Work task. Using the entries below, copy out all lines where "Also" is found.

Task material.
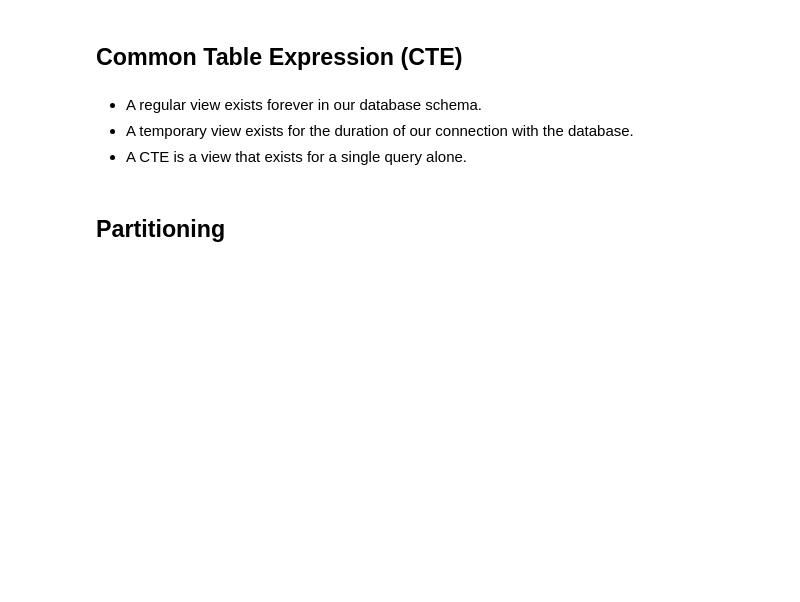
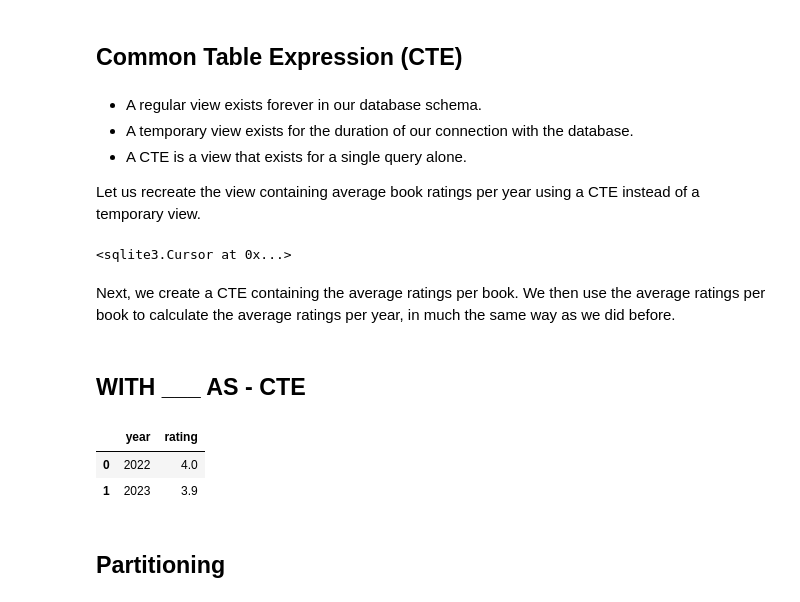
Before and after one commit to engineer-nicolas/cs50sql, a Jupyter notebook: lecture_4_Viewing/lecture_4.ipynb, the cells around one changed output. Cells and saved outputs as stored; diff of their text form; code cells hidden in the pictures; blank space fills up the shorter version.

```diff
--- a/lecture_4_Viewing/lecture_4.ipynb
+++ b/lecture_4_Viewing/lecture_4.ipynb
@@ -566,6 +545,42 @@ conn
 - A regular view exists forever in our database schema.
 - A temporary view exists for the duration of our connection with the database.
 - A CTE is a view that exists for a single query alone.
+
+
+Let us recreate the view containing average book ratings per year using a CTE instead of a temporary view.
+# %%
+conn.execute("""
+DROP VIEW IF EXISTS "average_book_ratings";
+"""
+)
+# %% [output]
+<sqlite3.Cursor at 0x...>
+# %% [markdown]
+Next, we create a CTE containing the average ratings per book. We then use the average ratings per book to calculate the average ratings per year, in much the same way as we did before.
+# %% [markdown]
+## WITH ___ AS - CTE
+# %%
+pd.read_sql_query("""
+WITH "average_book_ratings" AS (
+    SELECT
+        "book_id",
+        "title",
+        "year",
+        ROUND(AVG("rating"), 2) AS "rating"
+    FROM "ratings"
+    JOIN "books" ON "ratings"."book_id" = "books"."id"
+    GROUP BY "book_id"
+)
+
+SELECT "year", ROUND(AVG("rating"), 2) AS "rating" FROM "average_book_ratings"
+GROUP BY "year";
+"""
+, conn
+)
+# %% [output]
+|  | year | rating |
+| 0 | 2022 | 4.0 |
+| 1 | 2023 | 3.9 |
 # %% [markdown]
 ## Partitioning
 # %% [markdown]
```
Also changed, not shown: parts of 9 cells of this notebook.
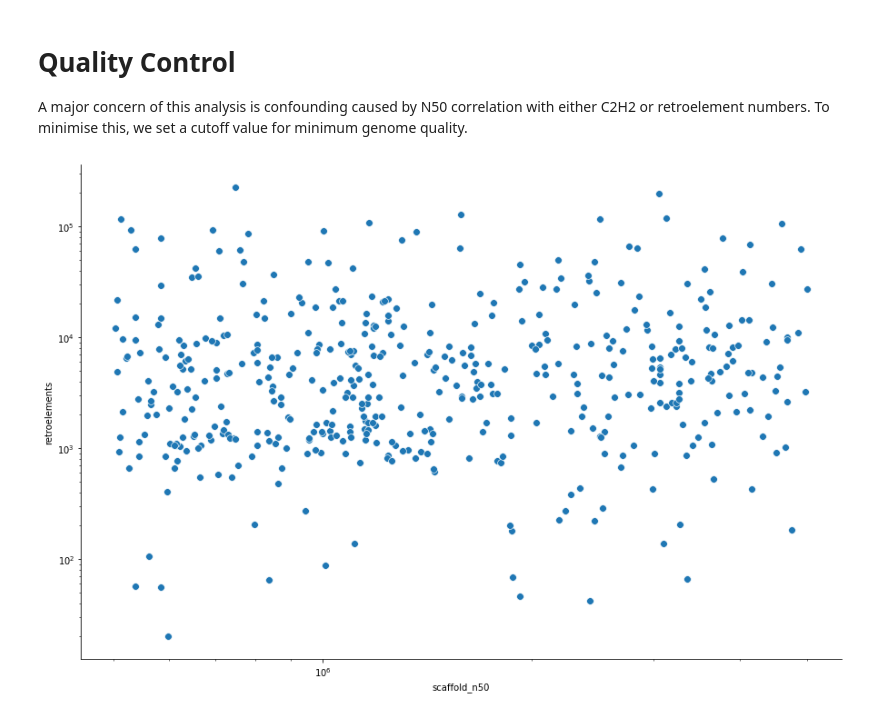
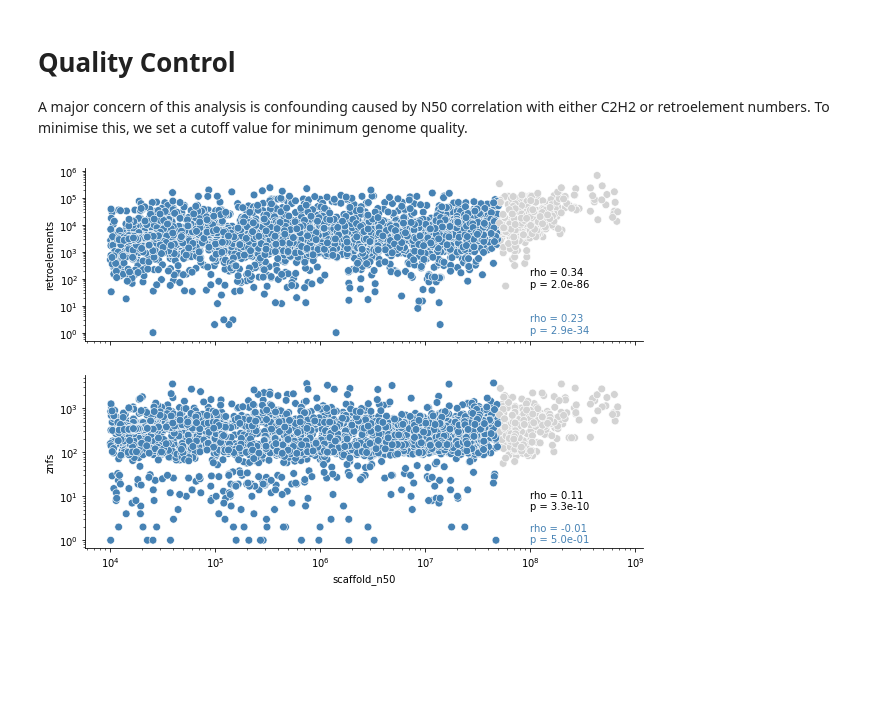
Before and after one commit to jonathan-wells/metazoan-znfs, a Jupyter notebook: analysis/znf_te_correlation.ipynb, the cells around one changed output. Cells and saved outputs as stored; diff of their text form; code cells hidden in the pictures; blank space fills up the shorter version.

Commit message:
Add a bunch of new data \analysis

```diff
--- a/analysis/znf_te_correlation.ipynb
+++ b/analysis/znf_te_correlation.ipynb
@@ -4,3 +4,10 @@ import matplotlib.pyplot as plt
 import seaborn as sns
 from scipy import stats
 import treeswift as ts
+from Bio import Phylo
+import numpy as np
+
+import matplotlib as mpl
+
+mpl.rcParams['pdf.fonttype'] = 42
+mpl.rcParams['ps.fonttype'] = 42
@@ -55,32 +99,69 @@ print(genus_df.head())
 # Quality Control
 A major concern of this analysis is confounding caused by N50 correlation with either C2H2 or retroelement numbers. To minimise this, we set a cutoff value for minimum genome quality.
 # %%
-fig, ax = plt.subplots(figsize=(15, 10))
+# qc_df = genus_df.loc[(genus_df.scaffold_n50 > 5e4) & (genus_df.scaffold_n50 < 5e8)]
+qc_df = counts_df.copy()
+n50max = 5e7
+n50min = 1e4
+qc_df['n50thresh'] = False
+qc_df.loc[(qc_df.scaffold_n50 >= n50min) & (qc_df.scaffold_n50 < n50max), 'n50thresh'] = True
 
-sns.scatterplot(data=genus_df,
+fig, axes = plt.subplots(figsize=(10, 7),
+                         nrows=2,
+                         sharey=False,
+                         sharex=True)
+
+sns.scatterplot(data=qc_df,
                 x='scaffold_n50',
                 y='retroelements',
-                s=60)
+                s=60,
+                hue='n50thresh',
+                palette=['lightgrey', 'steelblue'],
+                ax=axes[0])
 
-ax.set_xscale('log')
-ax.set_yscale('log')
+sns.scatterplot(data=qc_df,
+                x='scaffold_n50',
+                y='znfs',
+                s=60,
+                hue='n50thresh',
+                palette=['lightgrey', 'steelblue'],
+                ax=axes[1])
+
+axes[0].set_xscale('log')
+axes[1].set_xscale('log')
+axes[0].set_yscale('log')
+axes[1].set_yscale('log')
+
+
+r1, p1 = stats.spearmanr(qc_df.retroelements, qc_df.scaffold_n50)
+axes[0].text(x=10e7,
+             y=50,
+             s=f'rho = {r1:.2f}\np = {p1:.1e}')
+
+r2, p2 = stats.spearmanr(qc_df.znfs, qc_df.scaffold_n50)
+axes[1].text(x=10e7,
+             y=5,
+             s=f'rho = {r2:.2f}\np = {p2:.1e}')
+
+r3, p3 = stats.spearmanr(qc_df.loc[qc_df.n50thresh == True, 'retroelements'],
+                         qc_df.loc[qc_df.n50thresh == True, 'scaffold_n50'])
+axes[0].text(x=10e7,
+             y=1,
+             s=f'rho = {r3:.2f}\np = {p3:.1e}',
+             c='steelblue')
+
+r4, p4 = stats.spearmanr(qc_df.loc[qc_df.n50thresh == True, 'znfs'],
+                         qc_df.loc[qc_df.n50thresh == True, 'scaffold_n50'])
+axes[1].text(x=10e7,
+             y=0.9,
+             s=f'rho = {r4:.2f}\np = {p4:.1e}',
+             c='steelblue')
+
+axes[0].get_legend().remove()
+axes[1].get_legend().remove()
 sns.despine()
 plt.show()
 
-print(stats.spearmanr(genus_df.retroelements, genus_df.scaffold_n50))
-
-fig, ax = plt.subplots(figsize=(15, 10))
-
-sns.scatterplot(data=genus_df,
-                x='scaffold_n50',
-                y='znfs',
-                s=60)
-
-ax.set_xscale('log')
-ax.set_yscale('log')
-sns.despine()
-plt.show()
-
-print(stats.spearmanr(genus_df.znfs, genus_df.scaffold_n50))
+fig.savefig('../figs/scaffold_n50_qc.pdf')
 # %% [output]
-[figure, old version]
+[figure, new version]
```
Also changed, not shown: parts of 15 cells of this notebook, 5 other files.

---

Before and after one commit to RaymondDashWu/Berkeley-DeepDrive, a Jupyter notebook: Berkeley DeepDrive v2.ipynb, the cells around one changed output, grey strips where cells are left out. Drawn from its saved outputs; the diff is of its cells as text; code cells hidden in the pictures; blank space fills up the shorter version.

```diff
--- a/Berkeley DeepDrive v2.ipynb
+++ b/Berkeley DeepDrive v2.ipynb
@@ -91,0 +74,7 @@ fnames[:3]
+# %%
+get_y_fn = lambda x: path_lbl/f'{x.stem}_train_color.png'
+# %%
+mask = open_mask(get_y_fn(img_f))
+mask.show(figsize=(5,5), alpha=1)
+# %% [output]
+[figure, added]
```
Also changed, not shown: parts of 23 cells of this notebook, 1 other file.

* * *

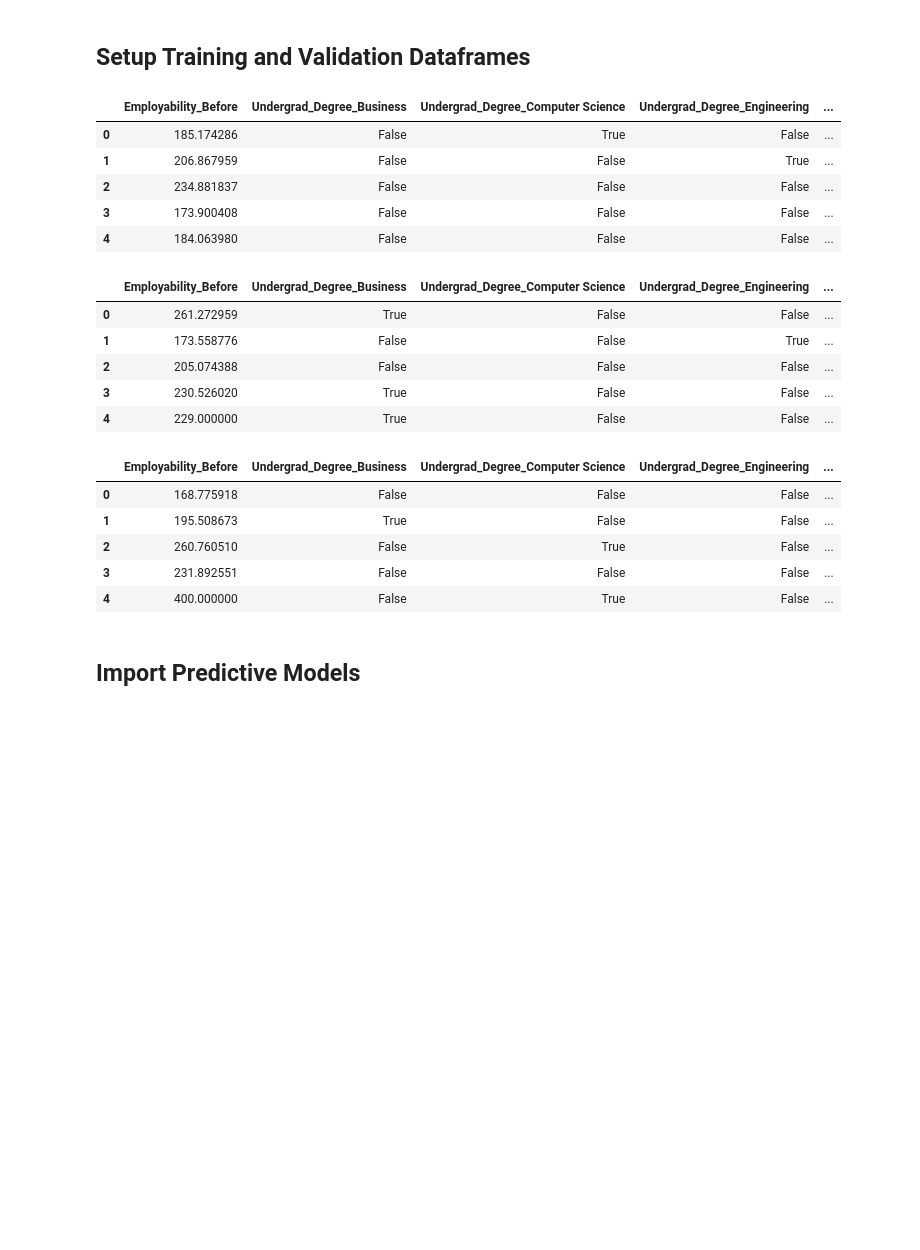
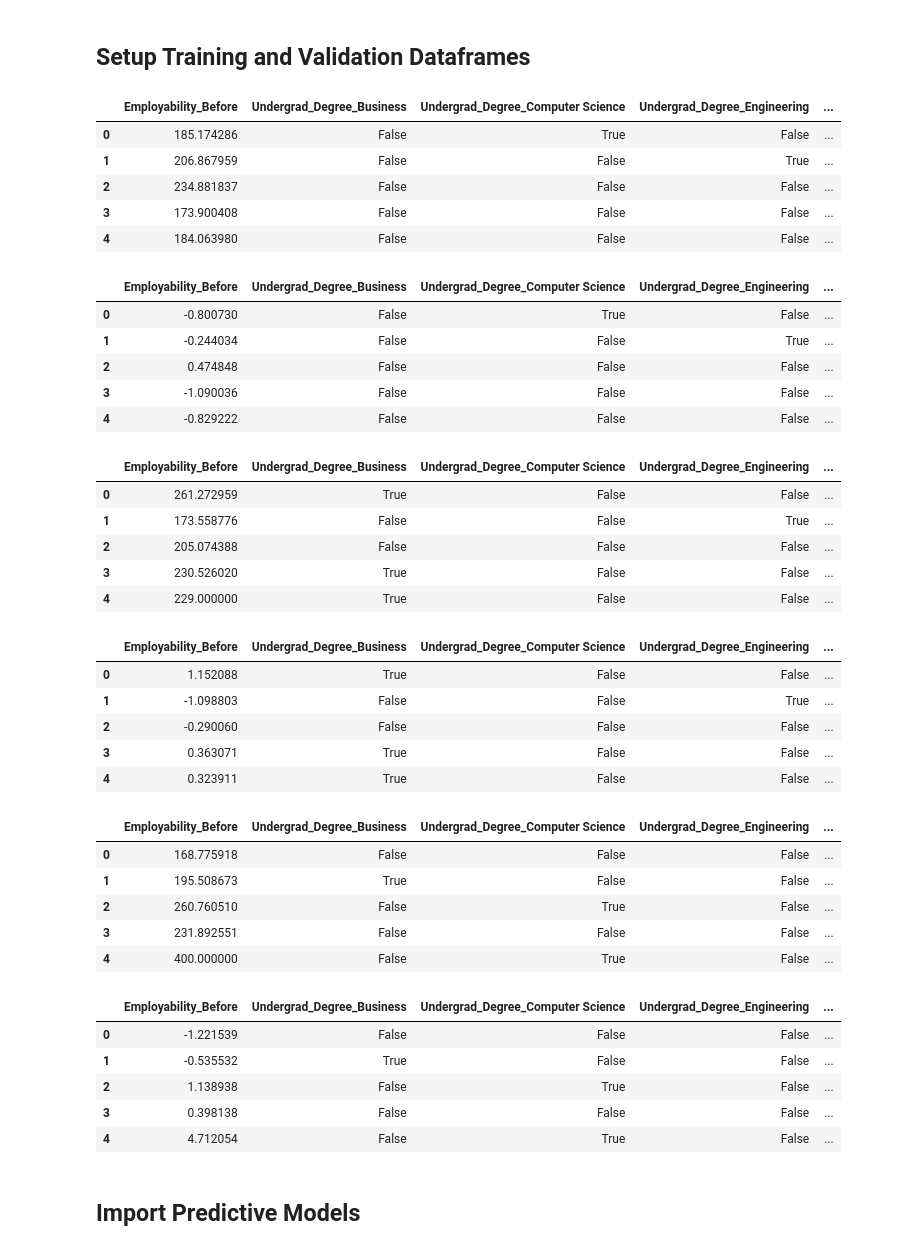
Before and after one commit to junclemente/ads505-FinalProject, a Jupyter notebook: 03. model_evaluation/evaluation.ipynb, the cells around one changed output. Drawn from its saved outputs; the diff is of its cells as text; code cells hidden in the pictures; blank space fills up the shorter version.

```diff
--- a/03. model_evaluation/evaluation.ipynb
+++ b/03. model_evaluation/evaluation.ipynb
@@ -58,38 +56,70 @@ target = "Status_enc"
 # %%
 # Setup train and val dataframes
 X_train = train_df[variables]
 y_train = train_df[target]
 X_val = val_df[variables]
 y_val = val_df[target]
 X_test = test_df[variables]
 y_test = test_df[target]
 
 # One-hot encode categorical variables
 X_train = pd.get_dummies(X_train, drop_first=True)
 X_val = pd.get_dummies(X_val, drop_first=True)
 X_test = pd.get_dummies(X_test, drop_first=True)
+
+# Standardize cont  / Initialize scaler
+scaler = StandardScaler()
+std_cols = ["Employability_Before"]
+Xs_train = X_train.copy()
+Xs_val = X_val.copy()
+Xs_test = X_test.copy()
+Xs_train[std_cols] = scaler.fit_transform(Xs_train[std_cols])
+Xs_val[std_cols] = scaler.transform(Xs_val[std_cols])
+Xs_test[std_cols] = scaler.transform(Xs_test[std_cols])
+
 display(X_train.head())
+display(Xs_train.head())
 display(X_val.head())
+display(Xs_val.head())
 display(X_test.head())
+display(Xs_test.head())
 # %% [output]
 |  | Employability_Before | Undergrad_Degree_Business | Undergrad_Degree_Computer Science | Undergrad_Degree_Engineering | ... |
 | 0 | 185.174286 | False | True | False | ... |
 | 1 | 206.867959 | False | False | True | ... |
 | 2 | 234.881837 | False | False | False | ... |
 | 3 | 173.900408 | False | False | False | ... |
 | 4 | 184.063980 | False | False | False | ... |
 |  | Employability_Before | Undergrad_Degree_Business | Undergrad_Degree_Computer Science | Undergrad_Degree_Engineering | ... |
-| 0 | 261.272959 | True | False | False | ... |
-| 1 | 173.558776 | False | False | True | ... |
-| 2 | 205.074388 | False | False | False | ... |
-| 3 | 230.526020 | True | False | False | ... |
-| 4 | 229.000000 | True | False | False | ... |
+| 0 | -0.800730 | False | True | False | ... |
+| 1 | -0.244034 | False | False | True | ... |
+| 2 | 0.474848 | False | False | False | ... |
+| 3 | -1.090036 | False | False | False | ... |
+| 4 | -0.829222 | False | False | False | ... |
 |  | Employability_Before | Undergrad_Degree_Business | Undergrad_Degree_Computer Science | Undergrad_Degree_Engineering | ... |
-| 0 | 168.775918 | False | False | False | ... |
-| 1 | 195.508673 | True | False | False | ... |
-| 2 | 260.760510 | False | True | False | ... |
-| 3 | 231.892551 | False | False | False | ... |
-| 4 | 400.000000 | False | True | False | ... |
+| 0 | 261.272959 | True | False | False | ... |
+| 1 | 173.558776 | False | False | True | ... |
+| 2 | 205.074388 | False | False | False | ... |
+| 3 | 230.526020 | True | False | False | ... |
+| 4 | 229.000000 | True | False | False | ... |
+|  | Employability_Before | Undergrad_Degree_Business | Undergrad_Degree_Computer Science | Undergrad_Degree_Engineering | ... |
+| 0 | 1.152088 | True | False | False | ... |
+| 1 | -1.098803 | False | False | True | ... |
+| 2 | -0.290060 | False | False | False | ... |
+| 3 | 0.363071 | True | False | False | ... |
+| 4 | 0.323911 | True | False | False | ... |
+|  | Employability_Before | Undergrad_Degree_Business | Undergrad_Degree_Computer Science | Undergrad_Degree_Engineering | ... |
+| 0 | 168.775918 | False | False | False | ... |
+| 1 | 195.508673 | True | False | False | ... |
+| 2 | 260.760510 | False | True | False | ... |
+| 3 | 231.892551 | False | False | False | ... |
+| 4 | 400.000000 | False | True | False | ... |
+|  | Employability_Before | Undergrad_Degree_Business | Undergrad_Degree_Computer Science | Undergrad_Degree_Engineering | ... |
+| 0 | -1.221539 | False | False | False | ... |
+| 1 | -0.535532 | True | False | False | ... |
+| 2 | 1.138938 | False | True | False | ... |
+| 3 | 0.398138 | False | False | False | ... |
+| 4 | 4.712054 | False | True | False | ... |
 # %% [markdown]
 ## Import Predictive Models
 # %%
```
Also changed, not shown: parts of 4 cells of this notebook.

Response box.
Also changed, not shown: parts of 9 cells of this notebook.
Also changed, not shown: parts of 15 cells of this notebook, 5 other files.
Also changed, not shown: parts of 23 cells of this notebook, 1 other file.
Also changed, not shown: parts of 4 cells of this notebook.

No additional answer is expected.